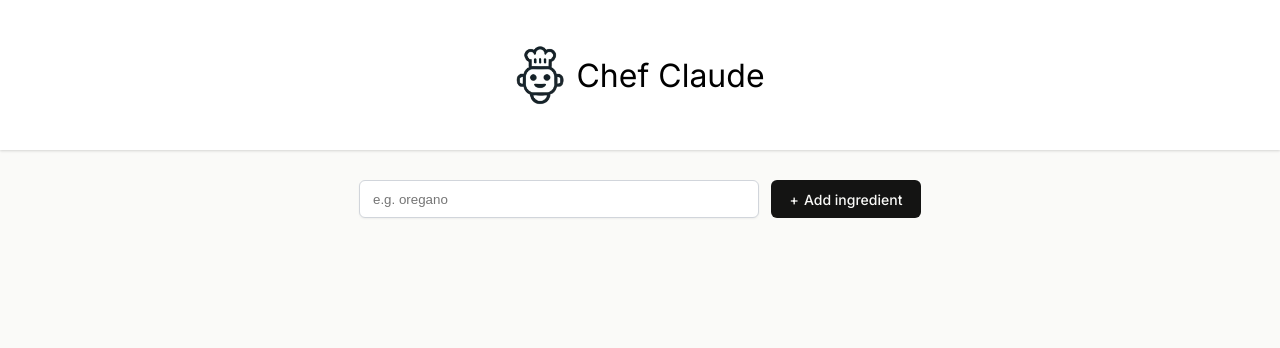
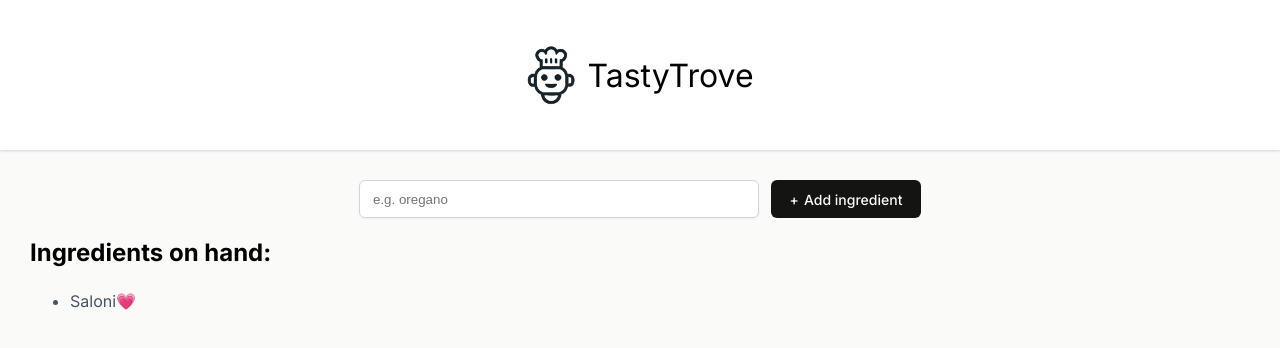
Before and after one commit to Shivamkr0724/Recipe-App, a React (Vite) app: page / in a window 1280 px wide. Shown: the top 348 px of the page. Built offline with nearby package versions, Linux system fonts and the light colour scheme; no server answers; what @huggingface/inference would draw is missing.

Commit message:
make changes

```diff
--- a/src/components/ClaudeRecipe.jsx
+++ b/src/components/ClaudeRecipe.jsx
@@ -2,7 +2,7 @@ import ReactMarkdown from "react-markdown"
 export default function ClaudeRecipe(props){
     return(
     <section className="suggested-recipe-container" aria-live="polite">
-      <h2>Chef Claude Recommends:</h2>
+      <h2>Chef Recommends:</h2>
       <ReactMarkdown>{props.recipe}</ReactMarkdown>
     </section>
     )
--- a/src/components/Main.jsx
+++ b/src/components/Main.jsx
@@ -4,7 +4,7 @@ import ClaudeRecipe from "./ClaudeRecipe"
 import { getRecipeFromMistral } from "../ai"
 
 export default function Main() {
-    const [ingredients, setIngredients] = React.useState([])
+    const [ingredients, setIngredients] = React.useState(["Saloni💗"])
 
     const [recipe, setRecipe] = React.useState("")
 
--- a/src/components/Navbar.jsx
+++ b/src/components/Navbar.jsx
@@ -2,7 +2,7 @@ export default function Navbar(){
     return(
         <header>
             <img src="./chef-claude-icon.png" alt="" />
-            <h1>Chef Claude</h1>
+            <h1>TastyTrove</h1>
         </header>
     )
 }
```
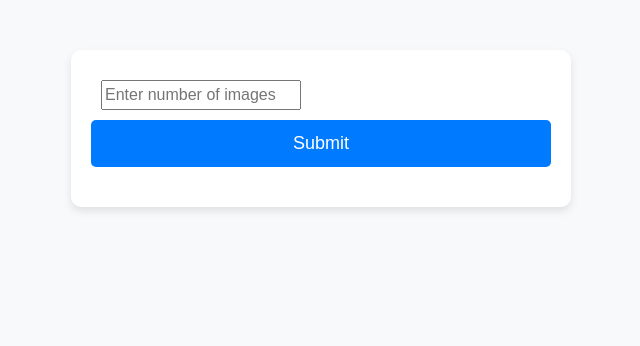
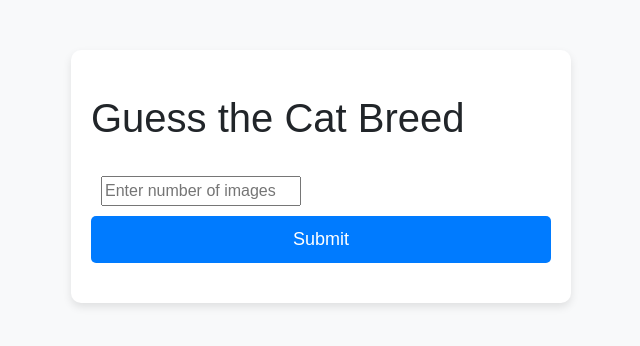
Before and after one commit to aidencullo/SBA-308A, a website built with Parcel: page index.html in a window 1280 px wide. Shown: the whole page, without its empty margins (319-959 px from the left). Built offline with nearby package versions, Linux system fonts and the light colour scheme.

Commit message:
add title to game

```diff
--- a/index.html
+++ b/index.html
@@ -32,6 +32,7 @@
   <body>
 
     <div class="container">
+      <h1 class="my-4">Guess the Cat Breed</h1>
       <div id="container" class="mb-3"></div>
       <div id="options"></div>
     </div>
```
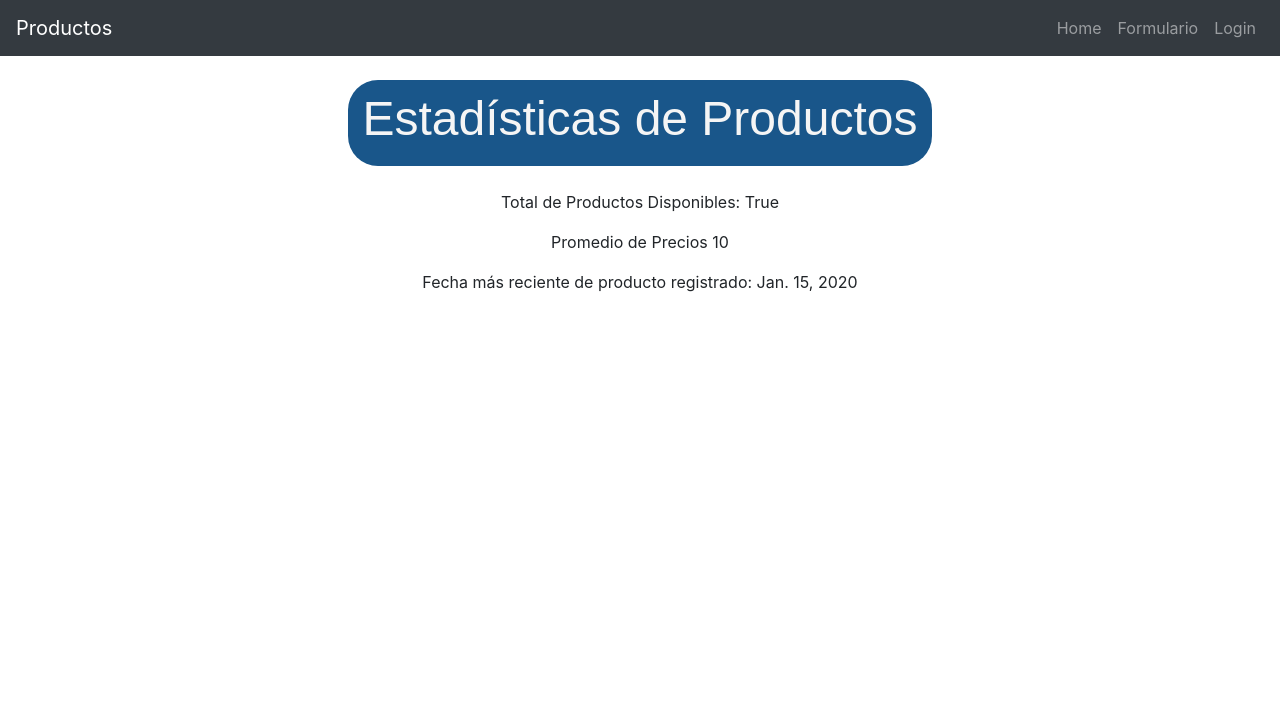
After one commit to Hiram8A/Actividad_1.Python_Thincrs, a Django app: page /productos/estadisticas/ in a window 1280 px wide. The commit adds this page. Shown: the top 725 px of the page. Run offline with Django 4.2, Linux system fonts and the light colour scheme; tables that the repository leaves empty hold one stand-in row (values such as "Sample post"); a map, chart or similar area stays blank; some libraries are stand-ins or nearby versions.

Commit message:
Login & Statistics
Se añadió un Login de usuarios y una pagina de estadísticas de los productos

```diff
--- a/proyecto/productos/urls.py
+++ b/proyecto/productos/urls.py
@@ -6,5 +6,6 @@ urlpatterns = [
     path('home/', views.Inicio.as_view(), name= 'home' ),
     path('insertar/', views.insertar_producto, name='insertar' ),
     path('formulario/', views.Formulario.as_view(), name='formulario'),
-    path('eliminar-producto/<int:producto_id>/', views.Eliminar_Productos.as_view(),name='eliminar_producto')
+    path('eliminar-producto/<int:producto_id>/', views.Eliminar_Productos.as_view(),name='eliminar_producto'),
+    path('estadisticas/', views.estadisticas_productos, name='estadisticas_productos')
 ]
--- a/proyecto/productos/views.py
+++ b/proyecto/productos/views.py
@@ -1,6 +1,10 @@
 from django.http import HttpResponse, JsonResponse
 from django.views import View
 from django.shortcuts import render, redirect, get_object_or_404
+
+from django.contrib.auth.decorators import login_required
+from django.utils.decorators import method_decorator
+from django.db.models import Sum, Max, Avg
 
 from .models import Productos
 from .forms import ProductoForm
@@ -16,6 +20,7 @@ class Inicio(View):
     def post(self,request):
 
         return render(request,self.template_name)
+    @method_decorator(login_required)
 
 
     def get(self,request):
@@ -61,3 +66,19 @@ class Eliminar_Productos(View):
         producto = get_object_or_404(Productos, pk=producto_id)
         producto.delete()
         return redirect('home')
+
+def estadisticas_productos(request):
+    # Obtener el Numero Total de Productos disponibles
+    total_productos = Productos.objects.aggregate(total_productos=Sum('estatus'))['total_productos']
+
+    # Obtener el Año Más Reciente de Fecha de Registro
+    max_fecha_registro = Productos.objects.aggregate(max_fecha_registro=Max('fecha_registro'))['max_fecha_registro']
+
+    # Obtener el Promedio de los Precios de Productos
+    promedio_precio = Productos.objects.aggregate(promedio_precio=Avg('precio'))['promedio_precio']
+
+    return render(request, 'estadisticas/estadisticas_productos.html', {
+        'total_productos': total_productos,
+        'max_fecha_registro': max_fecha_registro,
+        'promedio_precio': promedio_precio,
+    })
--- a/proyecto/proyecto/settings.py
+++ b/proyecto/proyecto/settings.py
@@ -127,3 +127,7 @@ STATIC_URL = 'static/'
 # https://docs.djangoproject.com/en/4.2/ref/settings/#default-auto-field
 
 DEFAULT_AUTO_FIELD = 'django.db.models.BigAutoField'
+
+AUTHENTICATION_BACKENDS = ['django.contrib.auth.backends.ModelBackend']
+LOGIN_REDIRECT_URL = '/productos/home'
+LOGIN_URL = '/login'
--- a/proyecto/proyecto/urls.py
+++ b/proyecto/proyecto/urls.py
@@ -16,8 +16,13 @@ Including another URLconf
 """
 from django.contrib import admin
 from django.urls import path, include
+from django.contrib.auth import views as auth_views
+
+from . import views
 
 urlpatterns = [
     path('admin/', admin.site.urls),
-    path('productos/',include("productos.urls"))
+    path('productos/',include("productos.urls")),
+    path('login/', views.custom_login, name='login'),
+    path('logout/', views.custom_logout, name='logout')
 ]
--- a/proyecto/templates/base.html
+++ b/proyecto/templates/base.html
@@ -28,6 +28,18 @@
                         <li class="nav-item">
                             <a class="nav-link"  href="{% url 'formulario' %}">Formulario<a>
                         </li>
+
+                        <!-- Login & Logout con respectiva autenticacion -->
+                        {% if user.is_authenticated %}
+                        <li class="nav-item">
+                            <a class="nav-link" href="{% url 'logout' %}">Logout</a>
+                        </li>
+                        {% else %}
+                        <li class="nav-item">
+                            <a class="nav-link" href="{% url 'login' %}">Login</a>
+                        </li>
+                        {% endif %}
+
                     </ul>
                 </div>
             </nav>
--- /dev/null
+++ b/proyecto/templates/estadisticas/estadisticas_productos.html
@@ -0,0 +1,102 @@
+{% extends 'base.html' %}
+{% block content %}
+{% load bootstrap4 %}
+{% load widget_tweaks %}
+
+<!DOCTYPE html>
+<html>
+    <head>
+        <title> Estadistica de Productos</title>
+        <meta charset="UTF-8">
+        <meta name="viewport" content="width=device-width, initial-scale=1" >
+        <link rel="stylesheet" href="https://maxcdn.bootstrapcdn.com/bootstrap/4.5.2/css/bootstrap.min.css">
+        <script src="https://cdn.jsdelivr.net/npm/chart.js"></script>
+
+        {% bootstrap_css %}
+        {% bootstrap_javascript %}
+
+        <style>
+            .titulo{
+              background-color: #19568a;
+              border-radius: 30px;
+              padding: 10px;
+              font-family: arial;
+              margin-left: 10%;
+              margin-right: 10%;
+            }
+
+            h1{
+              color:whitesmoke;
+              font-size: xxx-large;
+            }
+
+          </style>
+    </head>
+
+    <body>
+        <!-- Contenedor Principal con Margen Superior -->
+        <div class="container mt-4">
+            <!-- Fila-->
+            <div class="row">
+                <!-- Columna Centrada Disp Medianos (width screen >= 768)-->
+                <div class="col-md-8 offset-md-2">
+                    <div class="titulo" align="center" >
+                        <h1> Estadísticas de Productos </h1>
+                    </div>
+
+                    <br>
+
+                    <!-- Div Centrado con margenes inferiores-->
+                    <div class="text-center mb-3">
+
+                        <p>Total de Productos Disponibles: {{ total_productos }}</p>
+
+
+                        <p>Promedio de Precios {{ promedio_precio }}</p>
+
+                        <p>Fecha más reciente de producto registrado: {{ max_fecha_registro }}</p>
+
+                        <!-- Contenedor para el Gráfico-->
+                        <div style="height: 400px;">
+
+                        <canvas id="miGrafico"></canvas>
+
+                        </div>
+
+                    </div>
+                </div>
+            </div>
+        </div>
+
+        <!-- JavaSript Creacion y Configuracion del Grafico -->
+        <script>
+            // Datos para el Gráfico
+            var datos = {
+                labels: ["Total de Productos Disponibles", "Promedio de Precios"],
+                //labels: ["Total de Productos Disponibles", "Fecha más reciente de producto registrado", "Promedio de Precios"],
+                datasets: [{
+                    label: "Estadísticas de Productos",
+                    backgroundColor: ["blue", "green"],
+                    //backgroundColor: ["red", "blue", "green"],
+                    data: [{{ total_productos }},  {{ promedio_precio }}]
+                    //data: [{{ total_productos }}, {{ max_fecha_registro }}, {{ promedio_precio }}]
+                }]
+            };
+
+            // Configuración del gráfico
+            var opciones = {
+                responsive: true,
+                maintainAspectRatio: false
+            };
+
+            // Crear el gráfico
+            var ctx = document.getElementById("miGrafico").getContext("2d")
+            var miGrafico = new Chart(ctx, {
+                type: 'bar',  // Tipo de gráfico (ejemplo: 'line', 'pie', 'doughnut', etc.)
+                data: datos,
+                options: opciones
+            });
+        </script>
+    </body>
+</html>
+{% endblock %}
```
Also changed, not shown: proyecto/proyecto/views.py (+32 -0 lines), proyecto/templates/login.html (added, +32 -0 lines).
========================================
Copy out each line of the entries where the word "ReactMarkdown" is found.

@@ -2,7 +2,7 @@ import ReactMarkdown from "react-markdown"
       <ReactMarkdown>{props.recipe}</ReactMarkdown>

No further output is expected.